04. Who should get the cholera vaccine

The areas worst affected by cholera are in parts of Africa, South East Asia, South America and the Caribbean, so if you are visiting a destination in one of these areas, you may need the cholera vaccine.

You may also need the cholera vaccine if you:

  • are travelling where there is a cholera outbreak

  • have a history of ill health or disease

  • are working as an aid or health worker

  • are travelling where there is limited access to clean water

  • are travelling where there is limited access to medical care

  • are staying abroad more than a few weeks

However, not all travellers will need the cholera vaccine, and it may also cause problems for some people. This includes people who are allergic to any of the ingredients in the vaccine, children under two years, and pregnant or breastfeeding women.

If you are unsure whether the cholera vaccine is right for you, you can book a free telephone consultation with one of our prescribing nurses for a personal assessment.

05. Children’s vaccine against cholera

For children, who are between two and under six-years-old, three doses of the cholera vaccine are needed in weekly intervals when having it for the first time.

As with the cholera vaccine for adults, children will need to take the first dose at the pharmacy under the supervision of a vaccinator, while the last two doses can be taken at home.

The cholera vaccine for children lasts six months. Therefore, a single dose should be given as a booster after six months, if continued protection is needed. The booster will last an additional six months.

If it has been longer than six months since your child got the cholera vaccine, a full course is required again, and two full doses must be given.

Children under two-years-old should not take the cholera vaccine. For more advice on how to protect children from cholera, speak to one of our prescribing nurses.

06. Other ways to protect against cholera

In addition to preventing cholera with the vaccine, you should also take other precautions while travelling.

Cholera is mostly passed on by contaminated food and water. So you must still take great care when choosing what to eat and drink, and practice good personal hygiene to avoid catching the disease.

Food and drink to avoid include untreated water, ice, shellfish, salads, unwashed fruit and vegetables.

07. Cost of the cholera vaccine

If there is a risk of cholera at your destination, it is recommended that you check whether you need the vaccine, as the disease can be fatal. For the cost of the cholera vaccine, see below.

Note that the cost of the cholera vaccine for children may be lower than the below displayed price.

08. Where to get the cholera vaccine

If you are already sure that you need the cholera vaccine, you can book a vaccination appointment at your local pharmacy.
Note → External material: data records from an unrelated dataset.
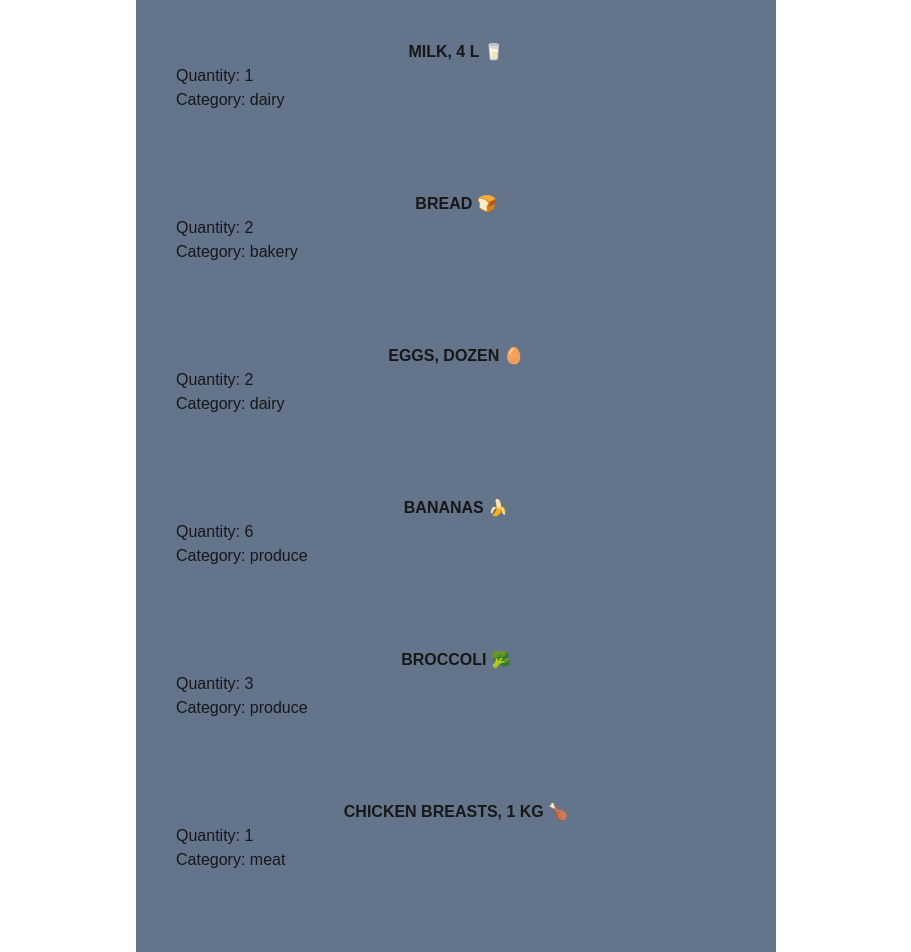
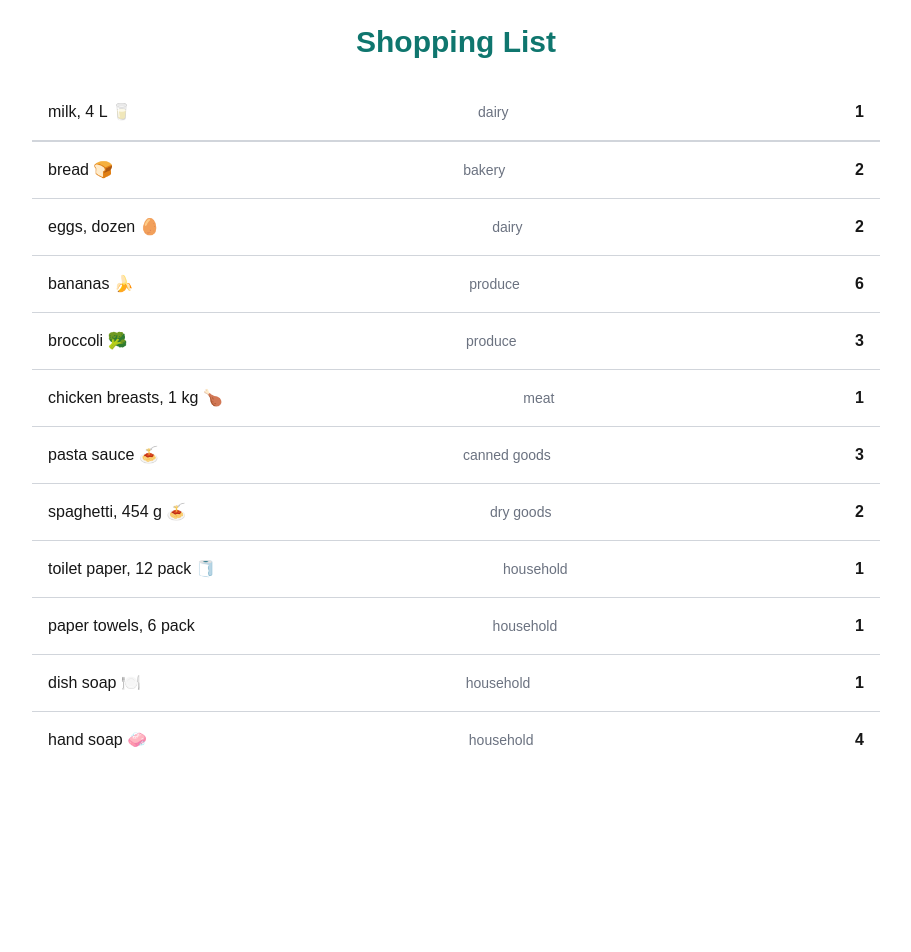
Before and after one commit to uzuthedev/cprg306-assignments, a Next.js app: page /week-3 in a window 1280 px wide. Shown: the top 952 px of the page, without its empty margins (184-1095 px from the left). After the commit the page ends 800 px from the top, so only its background shows below. Built offline with nearby package versions, Linux system fonts and the light colour scheme.

Commit message:
new changes
mmm

```diff
--- a/app/week-3/item-list.js
+++ b/app/week-3/item-list.js
@@ -1,94 +1,31 @@
 import Item from "./item";
 
-export default function ItemsList(){
+const items = [
+  { name: "milk, 4 L 🥛", quantity: 1, category: "dairy" },
+  { name: "bread 🍞", quantity: 2, category: "bakery" },
+  { name: "eggs, dozen 🥚", quantity: 2, category: "dairy" },
+  { name: "bananas 🍌", quantity: 6, category: "produce" },
+  { name: "broccoli 🥦", quantity: 3, category: "produce" },
+  { name: "chicken breasts, 1 kg 🍗", quantity: 1, category: "meat" },
+  { name: "pasta sauce 🍝", quantity: 3, category: "canned goods" },
+  { name: "spaghetti, 454 g 🍝", quantity: 2, category: "dry goods" },
+  { name: "toilet paper, 12 pack 🧻", quantity: 1, category: "household" },
+  { name: "paper towels, 6 pack", quantity: 1, category: "household" },
+  { name: "dish soap 🍽️", quantity: 1, category: "household" },
+  { name: "hand soap 🧼", quantity: 4, category: "household" },
+];
 
-const item1 = {
-    name: "milk, 4 L 🥛",
-    quantity: 1,
-    category: "dairy",
-  };
-
-  const item2 = {
-    name: "bread 🍞",
-    quantity: 2,
-    category: "bakery",
-  };
-
-  const item3 = {
-    name: "eggs, dozen 🥚",
-    quantity: 2,
-    category: "dairy",
-  };
-
-  const item4 = {
-    name: "bananas 🍌",
-    quantity: 6,
-    category: "produce",
-  };
-
-  const item5 = {
-    name: "broccoli 🥦",
-    quantity: 3,
-    category: "produce",
-  };
-
-  const item6 = {
-    name: "chicken breasts, 1 kg 🍗",
-    quantity: 1,
-    category: "meat",
-  };
-
-  const item7 = {
-    name: "pasta sauce 🍝",
-    quantity: 3,
-    category: "canned goods",
-  };
-
-  const item8 = {
-    name: "spaghetti, 454 g 🍝",
-    quantity: 2,
-    category: "dry goods",
-  };
-
-  const item9 = {
-    name: "toilet paper, 12 pack 🧻",
-    quantity: 1,
-    category: "household",
-  };
-
-  const item10 = {
-    name: "paper towels, 6 pack",
-    quantity: 1,
-    category: "household",
-  };
-
-  const item11 = {
-    name: "dish soap 🍽️",
-    quantity: 1,
-    category: "household",
-  };
-
-  const item12 = {
-    name: "hand soap 🧼",
-    quantity: 4,
-    category: "household",
-  };
-
-  return(
-    <main>
-    <Item itemObj={item1} />
-    <Item itemObj={item2} />
-    <Item itemObj={item3} />
-    <Item itemObj={item4} />
-    <Item itemObj={item5} />
-    <Item itemObj={item6} />
-    <Item itemObj={item7} />
-    <Item itemObj={item8} />
-    <Item itemObj={item9} />
-    <Item itemObj={item10} />
-    <Item itemObj={item11} />
-    <Item itemObj={item12} />
-    </main>
+export default function ItemList() {
+  return (
+    <ul className="divide-y divide-gray-300">
+      {items.map((item, index) => (
+        <Item
+          key={index}
+          name={item.name}
+          quantity={item.quantity}
+          category={item.category}
+        />
+      ))}
+    </ul>
   );
-
 }
--- a/app/week-3/item.js
+++ b/app/week-3/item.js
@@ -1,16 +1,9 @@
-export default function Item({itemObj}){
-
-    let {name,quantity,category} = itemObj;
-
-    return(
-        <div class="flex-1 flex-col justify-center align-middle bg-slate-500 p-10">
-            <div>
-                <p className="font-extrabold uppercase text-center">{name}</p>
-            </div>
-            <div>
-                <p>Quantity: {quantity}</p>
-                <p>Category: {category}</p>
-            </div>
-        </div>
+export default function Item({ name, quantity, category }) {
+    return (
+      <li className="flex items-center justify-between p-4 border-b border-gray-300">
+        <span className="font-medium">{name}</span>
+        <span className="text-sm text-gray-500">{category}</span>
+        <span className="font-bold">{quantity}</span>
+      </li>
     );
-}
+  }
--- a/app/week-3/page.js
+++ b/app/week-3/page.js
@@ -1,9 +1,10 @@
-import ItemsList from "./item-list";
-export default function Page(){
-    return(
-        <main className="bg-green-900 w-1/2 m-auto">
-            <ItemsList/>
-        </main>
-    );
+import ItemList from "./item-list";
 
+export default function Page() {
+  return (
+    <main className="p-6 max-w-4xl mx-auto">
+      <h1 className="text-3xl font-bold mb-6 text-center text-teal-700">Shopping List</h1>
+      <ItemList />
+    </main>
+  );
 }
--- a/app/week-4/new-item.js
+++ b/app/week-4/new-item.js
@@ -1,39 +1,48 @@
 "use client";
-import {useState} from "react";
 
-export default function NewItem(){
+import { useState } from "react";
 
-    const[quantity, setQuantity]= useState(1);
+const NewItem = () => {
+  const [quantity, setQuantity] = useState(1);
 
-    let currentQuantity = quantity;
-    let buttonDisable = "bg-gray-500 rounded text-white text-lg text-center h-10 w-10 hover:cursor-not-allowed ";
-    let buttonEnable = "transition-all bg-green-700 hover:bg-green-800 active:bg-green-950 rounded text-white h-10 w-10 text-lg text-center";
+  const increment = () => {
+    if (quantity < 20) {
+      setQuantity(quantity + 1);
+    }
+  };
 
-    const incQuantity = () => currentQuantity < 20  && setQuantity(quantity + 1);
-    const decQuantity = () => currentQuantity > 1 && setQuantity(quantity - 1);
+  const decrement = () => {
+    if (quantity > 1) {
+      setQuantity(quantity - 1);
+    }
+  };
 
+  return (
+    <div className="p-6 max-w-sm mx-auto bg-white shadow-md rounded-lg">
+      <h1 className="text-xl font-bold mb-4 text-black">Add New Item</h1>
+      <div className="flex items-center space-x-4">
+        <button
+          className={`px-4 py-2 text-white font-semibold rounded ${
+            quantity === 1 ? "bg-gray-400" : "bg-blue-600 hover:bg-blue-500"
+          }`}
+          onClick={decrement}
+          disabled={quantity === 1}
+        >
+          -
+        </button>
+        <span className="text-xl font-bold text-black">{quantity}</span>
+        <button
+          className={`px-4 py-2 text-white font-semibold rounded ${
+            quantity === 20 ? "bg-gray-400" : "bg-blue-600 hover:bg-blue-500"
+          }`}
+          onClick={increment}
+          disabled={quantity === 20}
+        >
+          +
+        </button>
+      </div>
+    </div>
+  );
+};
 
-    return(
-        <main className="flex bg-emerald-900 h-screen justify-center items-center">
-            <div className="flex flex-col bg-green-800 p-5 items-center rounded-3xl border-double border-2 border-b-8 border-yellow-500 shadow-2xl shadow-emerald-950">
-                <div className="pb-10">
-                    <h2 className="text-6xl text-yellow-300 font-mono underline underline-offset-8 decoration-4 decoration-yellow-500">Quantity Counter</h2>
-                </div>
-                <div className= "flex flex-col bg-yellow-400 p-5 text-center rounded-lg shadow-inner shadow-yellow-900">
-                    <div className= "bg-slate-700 rounded-md p-2 mb-5">
-                        <p className="text-4xl">{quantity}</p>
-                    </div>
-                    <div className="flex gap-10 ">
-                        <div>
-                            <button onClick={decQuantity} className={currentQuantity > 1 ? buttonEnable: buttonDisable}> - </button>
-                        </div>
-                        <div>
-                            <button onClick={incQuantity} className={ currentQuantity < 20 ? buttonEnable: buttonDisable}> + </button>
-                        </div>
-                    </div>
-                </div>
-            </div>
-        </main>
-
-    );
-}
+export default NewItem;
--- a/app/week-4/page.js
+++ b/app/week-4/page.js
@@ -1,8 +1,9 @@
 import NewItem from "./new-item";
-export default function Page(){
-    return(
-        <main>
-            <NewItem/>
-        </main>
-    );
-};
+
+export default function Page() {
+  return (
+    <main className="p-6">
+      <NewItem />
+    </main>
+  );
+}
```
If you would like to discuss your specific requirements with a medical advisor, book a free telephone consultation. A Practio nurse will give an individual assessment of your needs and recommend a suitable vaccination programme.

Per Dose

£29 per dose

Related diseases
Content reviewed by

Anne Marie Major, Independent Nurse Prescriber
25 June 2019